* [Task to carry out]: The copy has to match the data exactly and leave out every picture.

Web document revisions

◇ ◇ ◇ ◇ ◇ ◇ ◇

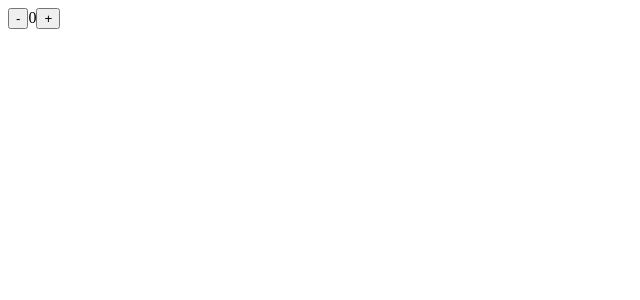
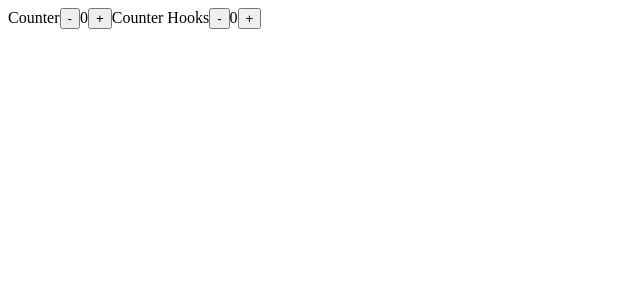
Before and after one commit to Vytautasragaisis07/react-intro, a React (Create React App) app: page / in a window 1280 px wide. Shown: the top 300 px of the page, without its empty margins (0-640 px from the left). Built offline with nearby package versions, Linux system fonts and the light colour scheme.

Commit message:
first commit

```diff
--- a/src/App.jsx
+++ b/src/App.jsx
@@ -1,8 +1,16 @@
 import React from 'react';
 import Counter from './Counter';
+import CounterHooks from "./CounterHooks";
+
 function App() {
+  console.log("Render App")
   return (
-    <Counter initialCount={0} />
+      <>
+        Counter
+        <Counter initialCount={0} />
+        Counter Hooks
+        <CounterHooks initialCount={0} />
+      </>
   )
 }
 
--- a/src/Counter.jsx
+++ b/src/Counter.jsx
@@ -10,6 +10,7 @@
     }
 
     render() {
+        console.log("Render Counter")
         return (
             <>
                 <button onClick={() => this.changeCount(-1)}>-</button>
@@ -19,6 +20,8 @@
         )
     }
     changeCount(amount){
-        this.setState({count: this.state.count + amount})
+        this.setState(prevState =>{
+            return {count: prevState.count + amount}
+        })
     }
 }
--- /dev/null
+++ b/src/CounterHooks.jsx
@@ -0,0 +1,13 @@
+import React, { useState } from "react";
+
+export default function CounterHooks({ initialCount }) {
+    console.log('Render Counter Hooks')
+    const [count, setCount] = useState(initialCount)
+    return(
+        <>
+            <button onClick={() => setCount(prevState => prevState - 1)}>-</button>
+            <span>{count}</span>
+            <button onClick={() => setCount(prevState => prevState + 1)}>+</button>
+        </>
+    )
+}
```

◇ ◇ ◇ ◇ ◇ ◇ ◇

* [Completed task]:
Before and after one commit to Vytautasragaisis07/react-intro, a React (Create React App) app: page / in a window 1280 px wide. Shown: the top 300 px of the page, without its empty margins (0-640 px from the left). Built offline with nearby package versions, Linux system fonts and the light colour scheme.

Commit message:
first commit

```diff
--- a/src/App.jsx
+++ b/src/App.jsx
@@ -1,8 +1,16 @@
 import React from 'react';
 import Counter from './Counter';
+import CounterHooks from "./CounterHooks";
+
 function App() {
+  console.log("Render App")
   return (
-    <Counter initialCount={0} />
+      <>
+        Counter
+        <Counter initialCount={0} />
+        Counter Hooks
+        <CounterHooks initialCount={0} />
+      </>
   )
 }
 
--- a/src/Counter.jsx
+++ b/src/Counter.jsx
@@ -10,6 +10,7 @@
     }
 
     render() {
+        console.log("Render Counter")
         return (
             <>
                 <button onClick={() => this.changeCount(-1)}>-</button>
@@ -19,6 +20,8 @@
         )
     }
     changeCount(amount){
-        this.setState({count: this.state.count + amount})
+        this.setState(prevState =>{
+            return {count: prevState.count + amount}
+        })
     }
 }
--- /dev/null
+++ b/src/CounterHooks.jsx
@@ -0,0 +1,13 @@
+import React, { useState } from "react";
+
+export default function CounterHooks({ initialCount }) {
+    console.log('Render Counter Hooks')
+    const [count, setCount] = useState(initialCount)
+    return(
+        <>
+            <button onClick={() => setCount(prevState => prevState - 1)}>-</button>
+            <span>{count}</span>
+            <button onClick={() => setCount(prevState => prevState + 1)}>+</button>
+        </>
+    )
+}
```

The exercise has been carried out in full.